→ **Work request**: An exact copy of every entry is the required answer.

→ **Data for this exercise**:
------------------------------------------------------------
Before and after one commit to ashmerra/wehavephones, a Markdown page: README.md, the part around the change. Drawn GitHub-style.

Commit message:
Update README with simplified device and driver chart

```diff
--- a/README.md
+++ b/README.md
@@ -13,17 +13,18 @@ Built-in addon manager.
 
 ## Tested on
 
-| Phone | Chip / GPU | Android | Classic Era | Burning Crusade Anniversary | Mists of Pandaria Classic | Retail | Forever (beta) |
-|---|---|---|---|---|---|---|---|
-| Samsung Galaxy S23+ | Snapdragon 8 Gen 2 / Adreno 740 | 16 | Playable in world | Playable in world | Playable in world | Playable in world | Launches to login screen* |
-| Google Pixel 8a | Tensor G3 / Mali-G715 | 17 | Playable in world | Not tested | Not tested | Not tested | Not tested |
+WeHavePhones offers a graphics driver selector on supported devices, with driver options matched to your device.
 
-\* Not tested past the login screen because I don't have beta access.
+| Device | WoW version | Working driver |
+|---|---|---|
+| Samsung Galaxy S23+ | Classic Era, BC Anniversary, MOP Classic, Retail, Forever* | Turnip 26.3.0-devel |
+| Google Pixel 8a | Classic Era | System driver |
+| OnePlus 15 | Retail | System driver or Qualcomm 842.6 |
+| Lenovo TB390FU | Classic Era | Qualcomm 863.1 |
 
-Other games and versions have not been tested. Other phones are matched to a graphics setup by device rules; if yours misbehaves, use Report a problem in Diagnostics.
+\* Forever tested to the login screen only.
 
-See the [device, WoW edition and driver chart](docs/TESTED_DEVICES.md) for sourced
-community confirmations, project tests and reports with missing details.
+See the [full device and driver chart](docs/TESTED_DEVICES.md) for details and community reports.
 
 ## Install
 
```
------------------------------------------------------------
→ **Solution below**:
Before and after one commit to ashmerra/wehavephones, a Markdown page: README.md, the part around the change. Drawn GitHub-style.

Commit message:
Update README with simplified device and driver chart

```diff
--- a/README.md
+++ b/README.md
@@ -13,17 +13,18 @@ Built-in addon manager.
 
 ## Tested on
 
-| Phone | Chip / GPU | Android | Classic Era | Burning Crusade Anniversary | Mists of Pandaria Classic | Retail | Forever (beta) |
-|---|---|---|---|---|---|---|---|
-| Samsung Galaxy S23+ | Snapdragon 8 Gen 2 / Adreno 740 | 16 | Playable in world | Playable in world | Playable in world | Playable in world | Launches to login screen* |
-| Google Pixel 8a | Tensor G3 / Mali-G715 | 17 | Playable in world | Not tested | Not tested | Not tested | Not tested |
+WeHavePhones offers a graphics driver selector on supported devices, with driver options matched to your device.
 
-\* Not tested past the login screen because I don't have beta access.
+| Device | WoW version | Working driver |
+|---|---|---|
+| Samsung Galaxy S23+ | Classic Era, BC Anniversary, MOP Classic, Retail, Forever* | Turnip 26.3.0-devel |
+| Google Pixel 8a | Classic Era | System driver |
+| OnePlus 15 | Retail | System driver or Qualcomm 842.6 |
+| Lenovo TB390FU | Classic Era | Qualcomm 863.1 |
 
-Other games and versions have not been tested. Other phones are matched to a graphics setup by device rules; if yours misbehaves, use Report a problem in Diagnostics.
+\* Forever tested to the login screen only.
 
-See the [device, WoW edition and driver chart](docs/TESTED_DEVICES.md) for sourced
-community confirmations, project tests and reports with missing details.
+See the [full device and driver chart](docs/TESTED_DEVICES.md) for details and community reports.
 
 ## Install
 
```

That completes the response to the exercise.